Surviving the Death of a Sibling

Author: Beth Anderson

book cover

Living Through Grief When an Adult Brother or Sister Dies

“We brothers and sisters were so happy at home…Who could have then believed that life would ever become so torn asunder?” Dag Hammerskjold

That is one of many quotes from Surviving the Death of a Sibling: Living Through Grief When an Adult Brother or Sister Dies by T. J. Wray. This book saved me in those first weeks after my little brother, Sergeant Phillip Anderson, was killed in Balad Ruz, Iraq. While reading the book, I was amazed at how the author’s feelings following the death of her brother mirrored my own. The death of a sibling is one of life's greatest and often unrecognized losses.  

Although nothing can take away the sorrow and the sense of unfairness that we feel when our brother or sister dies, T.J. Wray's words help to convey the sense that we are not alone in our grief journey. As we also learn through TAPS, comfort comes from knowing that, as surviving siblings, we are forever connected. I was reassured by reading the experiences of other surviving siblings whose stories are so beautifully compiled in this book.

Dr. Wray writes, “Although the subjects of death, dying, and grief are more widely discussed now than in years past, the subject of adult sibling grief has been largely ignored by the grief support community, leaving surviving adult siblings to endure their grief in silence…Our society fails to recognize the depth of love we feel for our brothers and sisters and the consequent grief felt at their passing. Aside from our parents, our siblings are the only people who have known us for our entire life. Adult sibling bereavement is what psychologists call a disenfranchised loss, which means that society fails to classify our mourning as a legitimate loss. After all, when an adult sibling dies, he or she often leaves behind parents, a spouse, and even children—all of whom suffer a more socially recognized type of loss—while surviving adult siblings stand in the shadows, often feeling as if our grief is somehow unwarranted.”

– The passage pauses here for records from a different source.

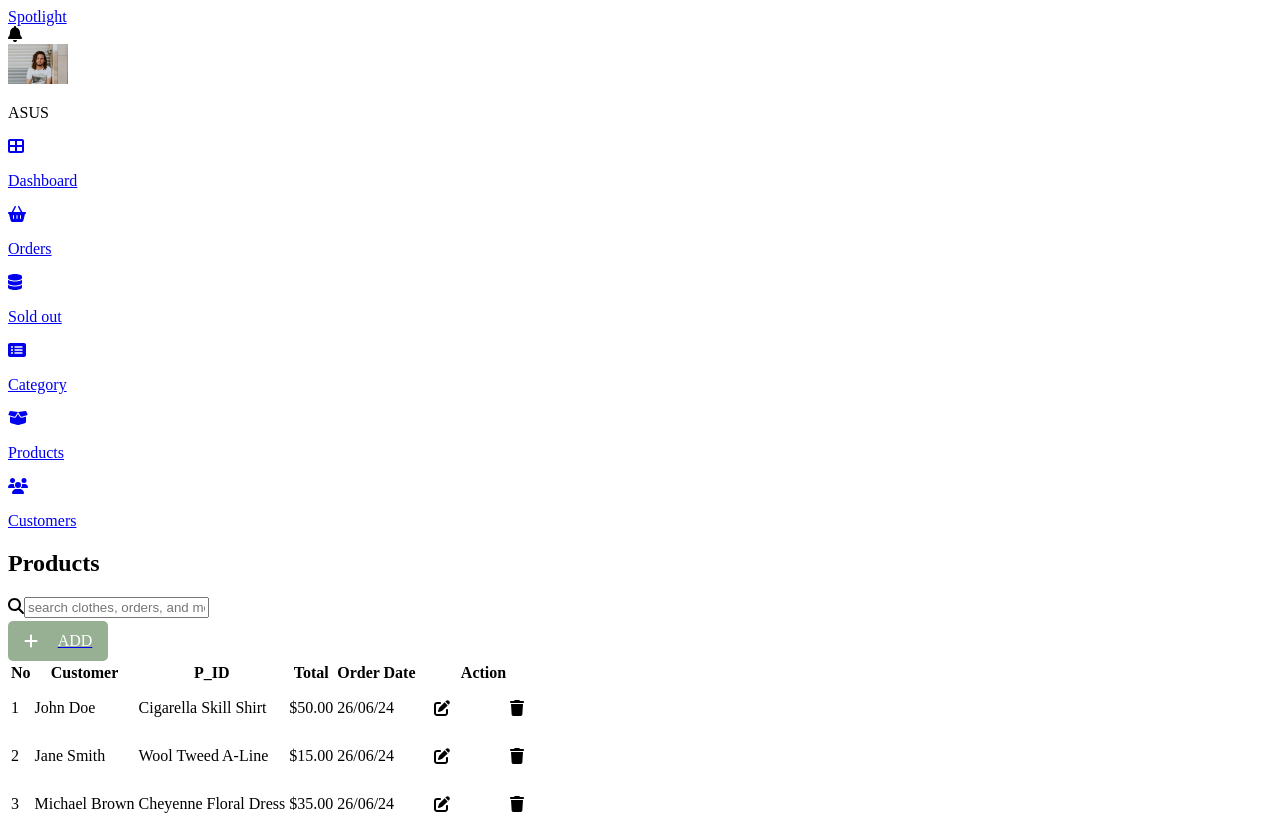
Repository: pin-seavmuy/Spotlight-POS
Page: /category
An editor plug-in stored every save of this project. The page is shown before and after a run of saves, followed by the edit.
The browser window is 1280 px wide. The pictures show the whole page.
Some web fonts or font styles are not loaded; a fallback is used. The project was rebuilt for these pictures with package versions that can differ from the ones it lists, and the page was loaded fresh each time. Also part of the build but not shown: vue.config.js, src/components/Orders.vue, src/components/Products.vue, src/components/Customers.vue, src/components/AddCategory.vue.

Above is the page before, as saved 2024-06-26 17:51:32.

### src/main.js
// src/main.js
import { createApp } from 'vue'; // Use createApp instead of importing Vue
import App from './App.vue';
import router from './router/router.js'; // Adjust the path as necessary

const app = createApp(App);
app.use(router);

app.mount('#app');

### src/App.vue

<template>
  <div id="app">
    <router-view />
    <!-- <Dashboard/> -->
  </div>
</template>

<script>
export default {
  name: 'App',
};
</script>

<style scoped>
/* Scoped styles specific to App.vue */
</style>

### src/router/router.js
// src/router.js
import { createRouter, createWebHistory } from 'vue-router'; // Import from vue-router
import AdminDashboard from '../components/AdminDashboard.vue';
import OrdersPage from '../components/Orders.vue';
import SoldOut from '../components/Soldout.vue';
import CategoryPage from '../components/Category.vue';
import ProductPage from '../components/Products.vue';
import CustomersPage from '../components/Customers.vue';
import AddCategory from '../components/AddCategory.vue';

const routes = [
  { path: '/', component: AdminDashboard },
  { path: '/orders', component: OrdersPage },
  { path: '/sold', component: SoldOut },
  { path: '/category', component: CategoryPage },
  { path: '/products', component: ProductPage },
  { path: '/customers', component: CustomersPage },
  { path: '/add-category', component: AddCategory },
];

const router = createRouter({
  history: createWebHistory(),
  routes,
});

export default router;

### src/components/AdminDashboard.vue
<template>
  <div>
    <header class="header">
      <div class="logo">
        <router-link to="/">Spotlight</router-link>
      </div>
      <div class="header-icons">
        <font-awesome-icon :icon="icons.bell" class="icon" />
        <div class="account">
          <img src="../assets/img/people.png" alt="" />
          <p>ASUS</p>
        </div>
      </div>
    </header>
    <div class="container">
      <div class="side-bar">

        <router-link to="/" class="wrapper" active-class="active">
          <font-awesome-icon :icon="icons.thLarge" class="icons" />
          <p>Dashboard</p>
        </router-link>

        <router-link to="/orders" class="wrapper" active-class="active">
          <font-awesome-icon :icon="icons.shoppingBasket" class="icons" />
          <p>Orders</p>
        </router-link>

        <router-link to="/sold" class="wrapper" active-class="active">
          <font-awesome-icon :icon="icons.database" class="icons" />
          <p>Sold out</p>
        </router-link>

        <router-link to="/category" class="wrapper" active-class="active">
          <font-awesome-icon :icon="icons.category" class="icons" />
          <p>Category</p>
        </router-link>

        <router-link to="/products" class="wrapper" active-class="active">
          <font-awesome-icon :icon="icons.product" class="icons" />
          <p>Products</p>
        </router-link>

        <router-link to="/customers" class="wrapper" active-class="active">
          <font-awesome-icon :icon="icons.users" class="icons" />
          <p>Customers</p>
        </router-link>

      </div>

      <div class="dashboard">
          <div class="wrapper1">
            <h2>Admin Dashboard</h2>
          </div>
          <div class="wrapper1">
            <div class="box">
              <div class="wrapperBox">
                <img src="../assets/img/products.png" />
                <p>Total Product</p>
              </div>
              <div class="qty">12000</div>
            </div>
            <div class="box">
              <div class="wrapperBox">
                <img src="../assets/img/list.png" />
                <p>Categories</p>
              </div>
              <div class="qty">43</div>
            </div>
            <div class="box">
              <div class="wrapperBox">
                <img src="../assets/img/mobile-banking.png" />
                <p>Transactions</p>
              </div>
              <div class="qty">669</div>
            </div>
          </div>
          <div class="wrapper1">
            <div class="box">
              <div class="wrapperBox">
                <img src="../assets/img/shopping-cart.png" />
                <p>Order Today</p>
              </div>
              <div class="qty">15</div>
            </div>
          </div>
        </div>



    </div>


  </div>
</template>

<script>
  import { FontAwesomeIcon } from '@fortawesome/vue-fontawesome';
  import { faBell, faShoppingBasket, faThLarge, faDatabase, faListAlt, faCreditCard, faBoxOpen, faUsers } from '@fortawesome/free-solid-svg-icons';

  export default {
  name: "AdminDashboard",
  components: {
      FontAwesomeIcon,
  },
  data() {
      return {
      icons: {
          bell: faBell,
          shoppingBasket: faShoppingBasket,
          thLarge: faThLarge,
          database: faDatabase,
          category: faListAlt,
          transaction: faCreditCard,
          product: faBoxOpen,
          users: faUsers,
          // Add more icons as needed
      },
      };
  },
  };

</script>

<style scoped>
@import '../assets/css/style.css';
</style>

### src/components/Soldout.vue
<template>
  <div>
    <header class="header">
      <div class="logo">
        <router-link to="/">Spotlight</router-link>
      </div>
      <div class="header-icons">
        <font-awesome-icon :icon="icons.bell" class="icon" />
        <div class="account">
          <img src="../assets/img/people.png" alt="" />
          <p>ASUS</p>
        </div>
      </div>
    </header>
    <div class="container">
      <div class="side-bar">

        <router-link to="/" class="wrapper" active-class="active">
          <font-awesome-icon :icon="icons.thLarge" class="icons" />
          <p>Dashboard</p>
        </router-link>

        <router-link to="/orders" class="wrapper" active-class="active">
          <font-awesome-icon :icon="icons.shoppingBasket" class="icons" />
          <p>Orders</p>
        </router-link>

        <router-link to="/sold" class="wrapper" active-class="active">
          <font-awesome-icon :icon="icons.database" class="icons" />
          <p>Sold out</p>
        </router-link>

        <router-link to="/category" class="wrapper" active-class="active">
          <font-awesome-icon :icon="icons.category" class="icons" />
          <p>Category</p>
        </router-link>

        <router-link to="/products" class="wrapper" active-class="active">
          <font-awesome-icon :icon="icons.product" class="icons" />
          <p>Products</p>
        </router-link>

        <router-link to="/customers" class="wrapper" active-class="active">
          <font-awesome-icon :icon="icons.users" class="icons" />
          <p>Customers</p>
        </router-link>

      </div>
      <div class="dashboard">
        <div class="wrapper1">
          <h2>Orders</h2>
          <div class="searchBox">
            <font-awesome-icon :icon="icons.search" class="icons" />
            <input type="text" placeholder="search ...">
          </div>
        </div>
        <div class="table">
          <table>
            <thead>
              <tr>
                <th>No</th>
                <th>Customer</th>
                <th>Product</th>
                <th>Total</th>
                <th>Order Date</th>
                <th>Action</th>
              </tr>
            </thead>
            <tbody>
              <tr v-for="(order, index) in orders" :key="order.id">
                <td>{{ index + 1 }}</td>
                <td>{{ order.customer }}</td>
                <td>{{ order.product }}</td>
                <td>{{ order.total }}</td>
                <td>{{ order.orderDate }}</td>
                <td class="action">
                  <font-awesome-icon :icon="icons.edit" class="icon action-icon" @click="editOrder(order.id)" />
                  <font-awesome-icon :icon="icons.trash" class="icon action-icon" @click="deleteOrder(order.id)" />
                </td>
              </tr>
            </tbody>
          </table>
        </div>
      </div>
    </div>
  </div>
</template>

<script>
  import { FontAwesomeIcon } from '@fortawesome/vue-fontawesome';
  import { faBell, faShoppingBasket, faThLarge, faDatabase, faListAlt, faCreditCard, faBoxOpen, faUsers, faSearch, faEdit, faTrash } from '@fortawesome/free-solid-svg-icons';

  export default {
    name: "OrdersPage",
    components: {
      FontAwesomeIcon,
    },
    data() {
      return {
        icons: {
          bell: faBell,
          shoppingBasket: faShoppingBasket,
          thLarge: faThLarge,
          database: faDatabase,
          category: faListAlt,
          transaction: faCreditCard,
          product: faBoxOpen,
          users: faUsers,
          search: faSearch,
          edit: faEdit,
          trash: faTrash,
        },
        orders: [
          { id: 1, customer: 'John Doe', product: 'Cigarella Skill Shirt', total: '$50.00', orderDate: '26/06/24' },
          { id: 2, customer: 'Jane Smith', product: 'Wool Tweed A-Line', total: '$15.00', orderDate: '26/06/24' },
          { id: 3, customer: 'Michael Brown', product: 'Cheyenne Floral Dress', total: '$35.00', orderDate: '26/06/24'},
        ],
      };
    },
    methods: {
      editOrder(id) {
        // Implement edit order functionality
        console.log('Edit order', id);
      },
      deleteOrder(id) {
        // Implement delete order functionality
        console.log('Delete order', id);
      },
    },
  };
</script>

<style scoped>
  @import '../assets/css/style.css';

  .action-icon {
    cursor: pointer;
    margin-right: 10px;
  }
  .action {
    display: flex;
    justify-content: center;
    gap: 50px;
    padding: 15px ;
    border-width: 0.1;
  }
</style>

### src/components/Category.vue
<template>
    <div>
      <header class="header">
        <div class="logo">
          <router-link to="/">Spotlight</router-link>
        </div>
        <div class="header-icons">
          <font-awesome-icon :icon="icons.bell" class="icon" />
          <div class="account">
            <img src="../assets/img/people.png" alt="" />
            <p>ASUS</p>
          </div>
        </div>
      </header>
      <div class="container">
        <div class="side-bar">

            <router-link to="/" class="wrapper" active-class="active">
            <font-awesome-icon :icon="icons.thLarge" class="icons" />
            <p>Dashboard</p>
          </router-link>

          <router-link to="/orders" class="wrapper" active-class="active">
            <font-awesome-icon :icon="icons.shoppingBasket" class="icons" />
            <p>Orders</p>
          </router-link>

          <router-link to="/sold" class="wrapper" active-class="active">
            <font-awesome-icon :icon="icons.database" class="icons" />
            <p>Sold out</p>
          </router-link>

          <router-link to="/category" class="wrapper" active-class="active">
            <font-awesome-icon :icon="icons.category" class="icons" />
            <p>Category</p>
          </router-link>

          <router-link to="/products" class="wrapper" active-class="active">
            <font-awesome-icon :icon="icons.product" class="icons" />
            <p>Products</p>
          </router-link>

          <router-link to="/customers" class="wrapper" active-class="active">
            <font-awesome-icon :icon="icons.users" class="icons" />
            <p>Customers</p>
          </router-link>

        </div>
        <div class="dashboard">
        <div class="wrapper1">
          <h2>Products</h2>
          <div class="searchBox">
            <font-awesome-icon :icon="icons.search" class="icons" />
            <input type="text" placeholder="search clothes, orders, and more....">
          </div>
          <router-link to="/add-category" >
            <div class="add">
              <font-awesome-icon :icon="icons.plus" class="icons" />
              <p>ADD</p>
            </div>
          </router-link>
        </div>
        <div class="table">
          <table>
            <thead>
              <tr>
                <th>No</th>
                <th>Customer</th>
                <th>P_ID</th>
                <th>Total</th>
                <th>Order Date</th>
                <th>Action</th>
              </tr>
            </thead>
            <tbody>
              <tr v-for="(order, index) in orders" :key="order.id">
                <td>{{ index + 1 }}</td>
                <td>{{ order.customer }}</td>
                <td>{{ order.product }}</td>
                <td>{{ order.total }}</td>
                <td>{{ order.orderDate }}</td>
                <td class="action">
                  <font-awesome-icon :icon="icons.edit" class="icon action-icon" @click="editOrder(order.id)" />
                  <font-awesome-icon :icon="icons.trash" class="icon action-icon" @click="deleteOrder(order.id)" />
                </td>
              </tr>
            </tbody>
          </table>
        </div>
      </div>

      </div>
    </div>
  </template>

  <script>
    import { FontAwesomeIcon } from '@fortawesome/vue-fontawesome';
    import { faBell, faShoppingBasket, faThLarge, faDatabase, faListAlt, faCreditCard, faBoxOpen, faUsers,faSearch, faPlus, faEdit, faTrash } from '@fortawesome/free-solid-svg-icons';

    export default {
    name: "CategoryPage",
    components: {
        FontAwesomeIcon,
    },
    data() {
        return {
        icons: {
            bell: faBell,
            shoppingBasket: faShoppingBasket,
            thLarge: faThLarge,
            database: faDatabase,
            category: faListAlt,
            transaction: faCreditCard,
            product: faBoxOpen,
            users: faUsers,
            plus: faPlus,
            search: faSearch,
            edit: faEdit,
          trash: faTrash,
            // Add more icons as needed
        },
        orders: [
          { id: 1, customer: 'John Doe', product: 'Cigarella Skill Shirt', total: '$50.00', orderDate: '26/06/24' },
          { id: 2, customer: 'Jane Smith', product: 'Wool Tweed A-Line', total: '$15.00', orderDate: '26/06/24' },
          { id: 3, customer: 'Michael Brown', product: 'Cheyenne Floral Dress', total: '$35.00', orderDate: '26/06/24'},
        ],
        };
    },
    };

  </script>

  <style scoped>
  @import '../assets/css/category.css';

  .action-icon {
    cursor: pointer;
    margin-right: 10px;
  }
  .action {
    display: flex;
    justify-content: center;
    gap: 50px;
    padding: 15px ;
    border-width: 0.1;
  }
  </style>

### src/assets/css/style.css
@import url("https://fonts.googleapis.com/css2?family=Poppins:wght@400;500;600;700&display=swap");
@import url("https://fonts.cdnfonts.com/css/mogra");
@import url("https://fonts.googleapis.com/css?family=Playfair+Display:400,700");

* {
  margin: 0;
  padding: 0;
  box-sizing: border-box;
  font-family: "Poppins", sans-serif;
}

body {
  background: rgb(255, 255, 255);
}

.header {
  display: flex;
  align-items: center;
  justify-content: space-between;
  height: 70px;
  padding: 20px 40px 20px 20px;
  background: #97b093;
}

.logo a {
  color: #fff;
  font-size: 28px;
  font-weight: 400;
  margin: 2rem 8rem 2rem 2rem;
  font-family: "Mogra", sans-serif;
  text-decoration: none;
}

.header-icons {
  display: flex;
  align-items: center;
}

.header-icons .icon {
  margin-right: 1rem;
  cursor: pointer;
  color: #fff;
  font-size: 20px;
  background-color: #97b093;
  padding: 8px;
  border-radius: 50%;
  box-shadow: 0 4px 8px rgba(0, 0, 0, 0.2);
}

.header-icons .account {
  width: 120px;
  display: flex;
  align-items: center;
  justify-content: space-between;
}

.header-icons .account img {
  width: 40px;
  height: 40px;
  cursor: pointer;
  border-radius: 50%;
  margin-left: 10px;
  border: 1px solid gray;
}

.container {
  width: 100%;
  height: 650px;
  display: flex;
  justify-content: space-between;
}

.container .side-bar {
  width: 260px;
  height: 100%;
  padding: 30px 10px 10px 10px;
  border-right: 2px solid gray;
}

.wrapper {
  display: flex;
  align-items: center;
  background-color: #ffffff;
  padding: 8px 15px;
  gap: 20px;
  color: black;
  font-family: "Playfair Display", serif;
  border-radius: 5px;
  margin-bottom: 20px;
  cursor: pointer;
}

.wrapper .icons {
  color: gray;
}

.wrapper:hover {
  background-color: #ecf1eb;
}

.wrapper.active {
  background-color: #c1d2be;
  border: 1px solid gray;
}

.container .dashboard {
  width: 100%;
  height: 550px;
  /* background-color: pink; */
  padding: 30px 40px 0px 40px;
  display: flex;
  flex-direction: column;
}

.wrapper1 {
  padding: 2px;
  display: flex;
  justify-content: space-between;
  gap: 20px;
  /* background-color: rgb(0, 255, 76); */
  /* margin-top: -20px; */
  margin-bottom: 30px;
}

.wrapper1 .box {
  width: 360px;
  height: 160px;
  background-color: #f5eded;
  box-shadow: 0 4px 8px rgba(0, 0, 0, 0.2);
  border-radius: 3px;
  display: flex;
  padding: 20px 30px;
  align-items: center;
  gap: 40px;
}

.box:hover {
  background-color: #f7efef;
}

.box .wrapperBox {
  display: flex;
  flex-direction: column;
  align-items: center;
  justify-content: center;
  gap: 8px;
  /* background-color: red; */
}

.box .wrapperBox img {
  width: 70px;
  height: 70px;
}

.box .qty {
  border-left: 3px solid rgb(178, 183, 179);
  padding: 10px 0 10px 30px;
  font-size: xx-large;
}

### src/assets/css/category.css
.add {
    width: 100px;
    height: 40px;
    background-color: #97b093;
    color: #fff;
    display: flex;
    justify-content: center;
    gap: 20px;
    align-items: center;
    margin-top: 3px;
    border-radius: 5px;
}

Loaded but not shown: public/index.html (common file)

After the next 2 saves:
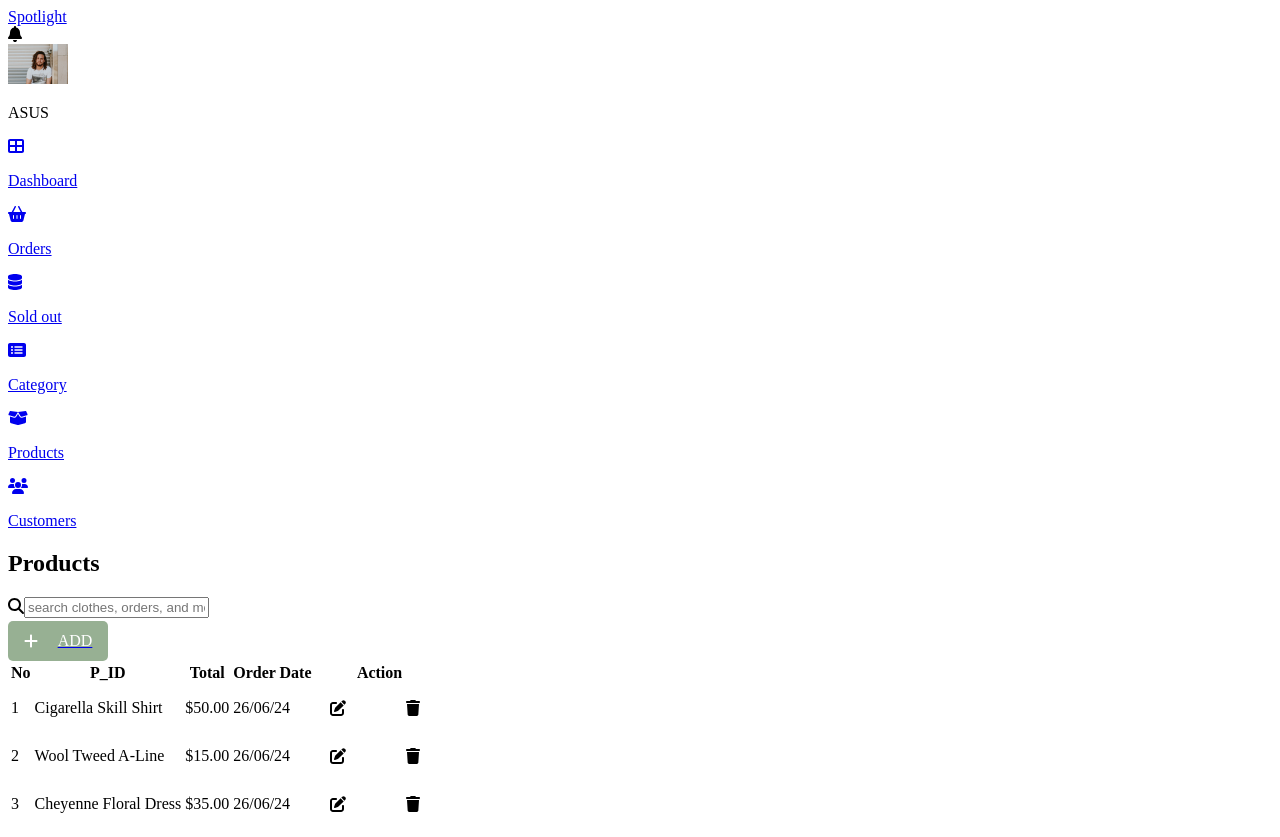
The 2 saves are shown as one change because they came seconds apart.
The last was saved 9 s later.
--- a/src/components/Category.vue
+++ b/src/components/Category.vue
@@ -65,7 +65,6 @@
             <thead>
               <tr>
                 <th>No</th>
-                <th>Customer</th>
                 <th>P_ID</th>
                 <th>Total</th>
                 <th>Order Date</th>
@@ -75,7 +74,6 @@
             <tbody>
               <tr v-for="(order, index) in orders" :key="order.id">
                 <td>{{ index + 1 }}</td>
-                <td>{{ order.customer }}</td>
                 <td>{{ order.product }}</td>
                 <td>{{ order.total }}</td>
                 <td>{{ order.orderDate }}</td>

Each chapter ends with a “What Helps” section containing many practical suggestions for coping with grief. The suggestions are a great tool to share with a support person in your life, like a spouse, partner, or best friend. There is also an excellent resource list at the end of the book. In addition to recommending the book to other bereaved siblings, I also immediately asked my spouse to read it. It can definitely help a great deal to give our spouses or partners something that they can learn from and use as a resource. In most cases, they have no idea what we're going through and can definitely benefit from direction in how to handle the situation with the amount of compassion and sensitivity that is needed. When handing over the book, I said, "Everything written in this book is exactly what I'm feeling now and will be feeling for a long time. Please refer to it often."  

By Beth Anderson, Book Written by T.J. Wray